Digital SARS-CoV-2 Detection Among Hospital Employees: Participatory Surveillance Study
Journal Paper/Review - Nov 22, 2021
Leal-Neto Onicio, Kahlert Christian, Vernazza Pietro, Kuster Stefan, Babouee Flury Baharak, Albrich Werner, Sumer Johannes, Flury Domenica, Schlegel Matthias, Egger Thomas, Kohler Philipp
The implementation of novel techniques as a complement to traditional disease surveillance systems represents an additional opportunity for rapid analysis.
The objective of this work is to describe a web-based participatory surveillance strategy among health care workers (HCWs) in two Swiss hospitals during the first wave of COVID-19.
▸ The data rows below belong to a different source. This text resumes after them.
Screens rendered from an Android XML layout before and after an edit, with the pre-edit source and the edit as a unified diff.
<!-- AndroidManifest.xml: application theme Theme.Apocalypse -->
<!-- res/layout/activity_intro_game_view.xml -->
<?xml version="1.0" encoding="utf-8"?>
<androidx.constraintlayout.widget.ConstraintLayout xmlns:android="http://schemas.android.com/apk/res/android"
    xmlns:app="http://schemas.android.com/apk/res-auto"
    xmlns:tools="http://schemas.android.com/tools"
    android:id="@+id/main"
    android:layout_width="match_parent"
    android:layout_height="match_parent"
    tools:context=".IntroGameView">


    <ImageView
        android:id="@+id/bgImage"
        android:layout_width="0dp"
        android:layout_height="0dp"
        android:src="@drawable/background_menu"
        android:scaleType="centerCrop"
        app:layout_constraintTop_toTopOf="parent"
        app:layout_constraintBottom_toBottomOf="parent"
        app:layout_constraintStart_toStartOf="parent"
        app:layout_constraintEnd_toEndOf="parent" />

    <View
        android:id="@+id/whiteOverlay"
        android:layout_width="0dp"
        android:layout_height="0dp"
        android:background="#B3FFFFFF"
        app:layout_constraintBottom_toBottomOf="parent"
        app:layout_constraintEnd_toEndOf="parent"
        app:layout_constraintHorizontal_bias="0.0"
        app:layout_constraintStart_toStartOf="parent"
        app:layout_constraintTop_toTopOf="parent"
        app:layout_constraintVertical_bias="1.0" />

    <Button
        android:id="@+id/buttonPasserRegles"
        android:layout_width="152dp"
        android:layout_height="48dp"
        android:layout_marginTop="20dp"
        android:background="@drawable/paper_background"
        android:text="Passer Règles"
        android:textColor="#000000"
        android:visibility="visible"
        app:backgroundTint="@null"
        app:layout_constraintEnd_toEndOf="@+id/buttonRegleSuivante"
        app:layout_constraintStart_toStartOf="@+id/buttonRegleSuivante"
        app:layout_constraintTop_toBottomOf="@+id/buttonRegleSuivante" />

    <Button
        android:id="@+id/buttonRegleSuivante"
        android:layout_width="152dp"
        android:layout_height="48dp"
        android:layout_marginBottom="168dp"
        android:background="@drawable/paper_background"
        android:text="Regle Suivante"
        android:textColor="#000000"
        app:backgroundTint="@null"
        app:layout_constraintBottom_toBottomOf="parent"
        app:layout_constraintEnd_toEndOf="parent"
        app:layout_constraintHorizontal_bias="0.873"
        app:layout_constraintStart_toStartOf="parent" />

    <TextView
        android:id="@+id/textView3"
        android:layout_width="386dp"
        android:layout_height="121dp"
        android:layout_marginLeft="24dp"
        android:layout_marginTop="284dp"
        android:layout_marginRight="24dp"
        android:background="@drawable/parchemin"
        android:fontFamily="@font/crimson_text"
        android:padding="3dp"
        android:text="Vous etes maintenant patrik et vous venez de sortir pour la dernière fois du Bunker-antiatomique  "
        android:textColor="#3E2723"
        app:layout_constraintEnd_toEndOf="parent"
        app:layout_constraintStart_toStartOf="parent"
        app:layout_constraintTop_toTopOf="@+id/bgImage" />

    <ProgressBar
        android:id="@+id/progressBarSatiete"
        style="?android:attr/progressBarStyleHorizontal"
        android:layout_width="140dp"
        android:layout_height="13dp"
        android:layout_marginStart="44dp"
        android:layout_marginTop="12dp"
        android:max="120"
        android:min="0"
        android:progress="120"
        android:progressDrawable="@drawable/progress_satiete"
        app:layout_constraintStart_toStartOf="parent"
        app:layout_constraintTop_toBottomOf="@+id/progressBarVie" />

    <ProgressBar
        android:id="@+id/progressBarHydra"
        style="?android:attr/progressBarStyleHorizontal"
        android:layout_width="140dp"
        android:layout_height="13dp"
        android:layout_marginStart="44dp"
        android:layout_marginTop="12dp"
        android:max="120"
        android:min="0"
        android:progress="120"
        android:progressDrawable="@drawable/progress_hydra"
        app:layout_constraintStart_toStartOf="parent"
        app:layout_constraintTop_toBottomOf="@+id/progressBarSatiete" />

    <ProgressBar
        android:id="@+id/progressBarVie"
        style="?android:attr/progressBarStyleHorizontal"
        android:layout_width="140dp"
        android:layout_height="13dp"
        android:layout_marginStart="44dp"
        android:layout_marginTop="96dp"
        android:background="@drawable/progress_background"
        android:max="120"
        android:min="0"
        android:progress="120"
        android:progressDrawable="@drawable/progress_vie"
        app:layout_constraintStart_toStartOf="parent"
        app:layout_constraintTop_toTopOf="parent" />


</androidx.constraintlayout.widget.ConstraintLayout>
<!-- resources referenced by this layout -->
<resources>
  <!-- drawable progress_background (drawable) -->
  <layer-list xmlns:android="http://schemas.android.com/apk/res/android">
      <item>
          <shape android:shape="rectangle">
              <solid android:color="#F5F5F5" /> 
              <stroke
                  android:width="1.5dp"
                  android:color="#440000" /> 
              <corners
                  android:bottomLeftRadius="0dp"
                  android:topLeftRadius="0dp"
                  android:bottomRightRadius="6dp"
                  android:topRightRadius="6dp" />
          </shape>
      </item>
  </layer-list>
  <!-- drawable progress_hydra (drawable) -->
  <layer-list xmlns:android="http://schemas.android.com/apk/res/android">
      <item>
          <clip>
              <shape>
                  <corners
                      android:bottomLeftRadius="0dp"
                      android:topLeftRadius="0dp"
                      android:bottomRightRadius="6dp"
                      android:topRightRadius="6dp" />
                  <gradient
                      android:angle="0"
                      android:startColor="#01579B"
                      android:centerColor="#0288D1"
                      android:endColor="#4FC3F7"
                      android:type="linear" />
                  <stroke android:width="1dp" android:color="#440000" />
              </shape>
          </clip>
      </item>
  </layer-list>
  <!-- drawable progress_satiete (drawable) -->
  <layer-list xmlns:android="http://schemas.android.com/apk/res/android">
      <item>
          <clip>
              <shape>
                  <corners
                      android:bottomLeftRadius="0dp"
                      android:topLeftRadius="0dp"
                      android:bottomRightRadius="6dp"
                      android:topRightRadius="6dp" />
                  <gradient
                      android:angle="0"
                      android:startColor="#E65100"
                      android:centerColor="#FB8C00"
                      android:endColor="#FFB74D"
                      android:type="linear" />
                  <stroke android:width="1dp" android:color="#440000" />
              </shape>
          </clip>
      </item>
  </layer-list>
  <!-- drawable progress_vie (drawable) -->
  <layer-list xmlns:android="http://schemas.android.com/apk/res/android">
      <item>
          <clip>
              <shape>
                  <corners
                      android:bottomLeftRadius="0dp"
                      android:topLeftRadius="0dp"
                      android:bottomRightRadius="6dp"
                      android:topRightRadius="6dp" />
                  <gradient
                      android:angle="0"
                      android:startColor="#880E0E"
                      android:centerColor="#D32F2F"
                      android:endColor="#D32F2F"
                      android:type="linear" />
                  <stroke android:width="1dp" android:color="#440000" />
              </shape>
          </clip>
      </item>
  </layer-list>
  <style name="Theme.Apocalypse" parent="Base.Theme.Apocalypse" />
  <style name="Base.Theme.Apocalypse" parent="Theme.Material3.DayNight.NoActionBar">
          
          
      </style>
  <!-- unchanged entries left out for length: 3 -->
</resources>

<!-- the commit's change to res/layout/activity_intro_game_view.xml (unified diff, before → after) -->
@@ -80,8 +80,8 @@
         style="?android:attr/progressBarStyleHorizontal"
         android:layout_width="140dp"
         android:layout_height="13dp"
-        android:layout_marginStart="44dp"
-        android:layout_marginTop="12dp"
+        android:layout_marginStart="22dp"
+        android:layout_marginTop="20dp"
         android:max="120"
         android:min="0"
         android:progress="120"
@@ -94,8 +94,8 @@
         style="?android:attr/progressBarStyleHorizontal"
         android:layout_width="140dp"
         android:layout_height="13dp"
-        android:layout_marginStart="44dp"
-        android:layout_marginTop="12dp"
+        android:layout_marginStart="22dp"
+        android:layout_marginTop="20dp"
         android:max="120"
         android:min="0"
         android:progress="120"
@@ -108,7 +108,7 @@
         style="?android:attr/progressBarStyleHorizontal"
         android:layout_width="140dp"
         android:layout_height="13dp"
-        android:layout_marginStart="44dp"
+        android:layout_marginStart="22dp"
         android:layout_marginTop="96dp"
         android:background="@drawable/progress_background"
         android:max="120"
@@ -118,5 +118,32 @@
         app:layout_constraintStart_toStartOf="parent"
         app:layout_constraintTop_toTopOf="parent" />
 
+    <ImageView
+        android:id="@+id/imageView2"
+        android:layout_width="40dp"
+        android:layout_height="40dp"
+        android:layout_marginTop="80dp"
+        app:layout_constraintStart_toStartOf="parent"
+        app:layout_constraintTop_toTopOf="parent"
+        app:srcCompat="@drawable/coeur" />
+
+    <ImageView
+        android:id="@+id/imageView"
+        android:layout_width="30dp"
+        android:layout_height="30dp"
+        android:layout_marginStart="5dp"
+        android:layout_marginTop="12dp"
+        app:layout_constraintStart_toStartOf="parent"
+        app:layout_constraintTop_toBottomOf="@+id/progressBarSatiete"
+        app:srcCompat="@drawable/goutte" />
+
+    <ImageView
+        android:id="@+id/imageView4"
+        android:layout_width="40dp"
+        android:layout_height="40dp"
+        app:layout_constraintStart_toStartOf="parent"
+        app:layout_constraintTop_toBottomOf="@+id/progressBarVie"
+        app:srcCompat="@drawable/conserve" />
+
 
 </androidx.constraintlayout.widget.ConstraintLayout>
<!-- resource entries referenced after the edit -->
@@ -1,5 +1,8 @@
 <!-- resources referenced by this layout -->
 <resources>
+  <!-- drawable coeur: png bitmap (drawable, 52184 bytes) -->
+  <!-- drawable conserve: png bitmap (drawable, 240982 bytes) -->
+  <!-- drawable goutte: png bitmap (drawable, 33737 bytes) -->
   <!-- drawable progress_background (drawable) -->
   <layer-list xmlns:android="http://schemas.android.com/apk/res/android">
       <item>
A prospective cohort of HCWs was recruited in March 2020 at the Cantonal Hospital of St. Gallen and the Eastern Switzerland Children's Hospital. For data analysis, we used a combination of the following techniques: locally estimated scatterplot smoothing (LOESS) regression, Spearman correlation, anomaly detection, and random forest.
From March 23 to August 23, 2020, a total of 127,684 SMS text messages were sent, generating 90,414 valid reports among 1004 participants, achieving a weekly average of 4.5 (SD 1.9) reports per user. The symptom showing the strongest correlation with a positive polymerase chain reaction test result was loss of taste. Symptoms like red eyes or a runny nose were negatively associated with a positive test. The area under the receiver operating characteristic curve showed favorable performance of the classification tree, with an accuracy of 88% for the training data and 89% for the test data. Nevertheless, while the prediction matrix showed good specificity (80.0%), sensitivity was low (10.6%).
Loss of taste was the symptom that was most aligned with COVID-19 activity at the population level. At the individual level-using machine learning-based random forest classification-reporting loss of taste and limb/muscle pain as well as the absence of runny nose and red eyes were the best predictors of COVID-19.